Can You Give an Example?

You are in an auto accident. Another car ran into yours. The police show up to assess the situation, you exchange insurance information, and you go on your way. You have comprehensive insurance that pays for the repairs right away. Later it's determined that the other driver was entirely to blame and his insurance should have paid for the repair of your car. How does your company get its funds back?

How Does Subrogation Work?

This is where subrogation comes in. It is the method that an insurance company uses to claim payment when it pays out a claim that turned out not to be its responsibility. Some insurance firms have in-house property damage lawyers and personal injury attorneys, or a department dedicated to subrogation; others contract with a law firm. Ordinarily, only you can sue for damages to your self or property. But under subrogation law, your insurance company is considered to have some of your rights in exchange for having taken care of the damages. It can go after the money that was originally due to you, because it has covered the amount already.

How Does This Affect Me?

For a start, if you have a deductible, it wasn't just your insurance company that had to pay. In a $10,000 accident with a $1,000 deductible, you have a stake in the outcome as well – to be precise, $1,000. If your insurance company is lax about bringing subrogation cases to court, it might choose to recoup its costs by boosting your premiums and call it a day. On the other hand, if it has a knowledgeable legal team and goes after those cases efficiently, it is doing you a favor as well as itself. If all is recovered, you will get your full deductible back. If it recovers half (for instance, in a case where you are found 50 percent to blame), you'll typically get half your deductible back, depending on your state laws.

Moreover, if the total price of an accident is over your maximum coverage amount, you may have had to pay the difference. If your insurance company or its property damage lawyers, such as civil rights lawyer University Place WA, successfully press a subrogation case, it will recover your losses as well as its own.

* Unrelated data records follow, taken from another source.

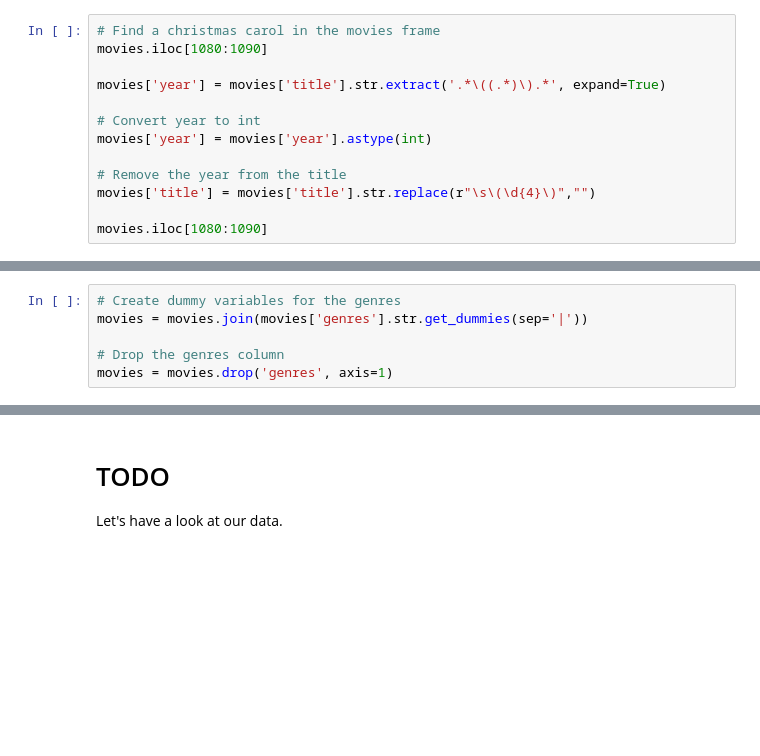
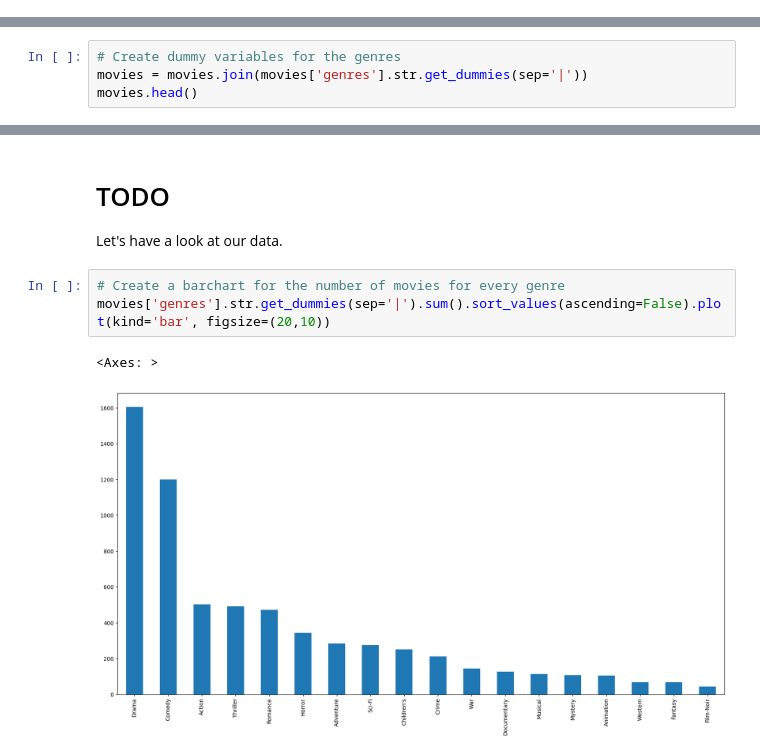
Before and after one commit to FabioArdi/morebo, a Jupyter notebook: main.ipynb, the cells around one changed output, grey strips where cells are left out. Cells and saved outputs as stored; diff of their text form; blank space fills up the shorter version.

```diff
--- a/main.ipynb
+++ b/main.ipynb
@@ -19,13 +28,0 @@ users = pd.read_csv('data/users.dat', sep='::', engine='python', names=['userId'
-# %%
-# Find a christmas carol in the movies frame
-movies.iloc[1080:1090]
-
-movies['year'] = movies['title'].str.extract('.*\((.*)\).*', expand=True)
-
-# Convert year to int
-movies['year'] = movies['year'].astype(int)
-
-# Remove the year from the title
-movies['title'] = movies['title'].str.replace(r"\s\(\d{4}\)","")
-
-movies.iloc[1080:1090]
@@ -53,6 +74,4 @@ movies['title'] = movies['title'].str.replace(r"\s\(\d{4}\)","")
 # %%
 # Create dummy variables for the genres
 movies = movies.join(movies['genres'].str.get_dummies(sep='|'))
-
-# Drop the genres column
-movies = movies.drop('genres', axis=1)
+movies.head()
@@ -90,3 +113,9 @@ merged.to_csv('data/merged.csv', index=False, delimiter=';')
 # %% [markdown]
 # TODO
 Let's have a look at our data.
+# %%
+# Create a barchart for the number of movies for every genre
+movies['genres'].str.get_dummies(sep='|').sum().sort_values(ascending=False).plot(kind='bar', figsize=(20,10))
+# %% [output]
+<Axes: >
+[figure, added]
```
Also changed, not shown: parts of 15 cells of this notebook, 1 other file.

All insurers are not created equal. When shopping around, it's worth scrutinizing the reputations of competing firms to find out whether they pursue winnable subrogation claims; if they do so with some expediency; if they keep their customers informed as the case proceeds; and if they then process successfully won reimbursements quickly so that you can get your losses back and move on with your life. If, instead, an insurance company has a reputation of honoring claims that aren't its responsibility and then protecting its profitability by raising your premiums, you should keep looking.